One of the reasons Greg Hill and myself set up the Awen ac Awenydd website and several awenyddion set up the Facebook group was to create an online space for such discussions. I’d be interested to hear the response of people from the wider Pagan and Polytheist communities.

Ffortiwna

Ffortiwna
you are beautiful
sparkling-eyed
contagious laughter

humming at your wheel
the silver threads of destiny
shimmering between your fingers
your silver thimble dancing
as you sew our garments

your magpies plucking
the threads and cutting them off
with a snap of their beaks.

On your loom we are broken
and rewoven more tightly
into your singing web.

You are spider-like
in your song many-eyed
watching over us.

You are undecipherable.

We count your magpies
but cannot guess your will.

You raise us up and whirl us
through the skies in your chariot
of thundering silver wheels
then you hurl us down.

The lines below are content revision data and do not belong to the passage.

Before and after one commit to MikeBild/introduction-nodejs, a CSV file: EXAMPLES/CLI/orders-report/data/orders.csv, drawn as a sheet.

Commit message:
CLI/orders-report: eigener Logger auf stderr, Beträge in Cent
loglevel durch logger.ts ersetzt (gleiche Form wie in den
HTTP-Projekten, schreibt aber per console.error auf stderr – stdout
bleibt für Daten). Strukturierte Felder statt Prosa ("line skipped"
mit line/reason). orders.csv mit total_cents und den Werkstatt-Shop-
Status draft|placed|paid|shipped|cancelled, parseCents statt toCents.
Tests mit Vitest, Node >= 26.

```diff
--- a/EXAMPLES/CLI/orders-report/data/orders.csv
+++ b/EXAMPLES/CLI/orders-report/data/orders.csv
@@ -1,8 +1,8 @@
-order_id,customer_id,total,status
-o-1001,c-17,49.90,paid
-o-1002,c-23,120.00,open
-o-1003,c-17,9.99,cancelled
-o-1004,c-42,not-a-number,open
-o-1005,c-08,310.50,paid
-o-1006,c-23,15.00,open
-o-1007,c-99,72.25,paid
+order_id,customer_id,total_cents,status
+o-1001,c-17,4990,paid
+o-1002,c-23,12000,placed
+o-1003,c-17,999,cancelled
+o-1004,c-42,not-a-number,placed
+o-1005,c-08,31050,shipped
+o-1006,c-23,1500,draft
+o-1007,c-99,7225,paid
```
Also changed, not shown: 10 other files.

Still I come to court you
with magpie-feathered hair
on bent trembling knees

in gratitude and acceptance.

Everyone weeps with me.

Wheels and Feather of Ffortiwna

*This poem was written as a response to ‘O Fortuna‘, a complaint about the goddess of Fortune in the Classical myths. A few months ago I had an encounter with the Gallo-Brythonic god Taranis and his daughter, who told me she was known as Fortune by the Romans. I afterwards intuited that in the eyes of the Britons she would have been known as Ffortiwna. This poems attempts to present a more balanced view of this goddess based on my personal gnosis.

Patron Rewards for February

Snowdrops Walton Park

Patron rewards for February have been mailed out to my supporters on Patreon. In my monthly newsletter I discuss the unseasonable shift in the weather from snow and ice to walking round in shorts and a t-shirt after a temperature rise of twenty degrees and my concerns about another summer of drought combining with Brexit. I also share how my relationships with my gods and working with myths has helped me through the testing time of my umbilical hernia repair operation and a consequent infection.

This month’s crazy thing is a poem based on a vision of ‘the Book of the Living Hand’, which I intuited contained some of the names of the spirits of Annwn and was used to invoke them. It belonged to ‘the Magician of the Orme’ (the Great Orme) and he sacrificed his hand to close it. Whether this has any basis in history or lore or is purely a fiction I’ve been inspired to write remains to be investigated…

In ‘Unseen Work’ I share the story of Daronwy, ‘the Oak of Goronwy’, the Brythonic World Tree. This is written in the voice of Y Darogan Annwn and tells of its planting by the Mother of Annwn, the wars between the gods, and its impending destruction by humanity.

You become a supporter of my work on Patreon and sign up to receive these rewards HERE.

The Epiphany of Lleu Llaw Gyffes

Lleu

I. The Oak

Lleu-in-the-Tree
Lleu-in-the-Tree
Lleu-in-the-Tree

Tell me why
he has pierced us
with his spear

Lleu-in-the-Tree
Lleu-in-the-Tree
Lleu-in-the-Tree

Tell me why
ooze drips from our
rancid wounds

Lleu-in-the-Tree
Lleu-in-the-Tree
Lleu-in-the-Tree

Tell me why
we are filled with
rot and maggots

Lleu-in-the-Tree
Lleu-in-the-Tree
Lleu-in-the-Tree

Tell me what
visions we must see
in these leaves

Lleu-in-the-Tree
Lleu-in-the-Tree
Lleu-in-the-Tree

Tell me what
lessons we have
failed to learn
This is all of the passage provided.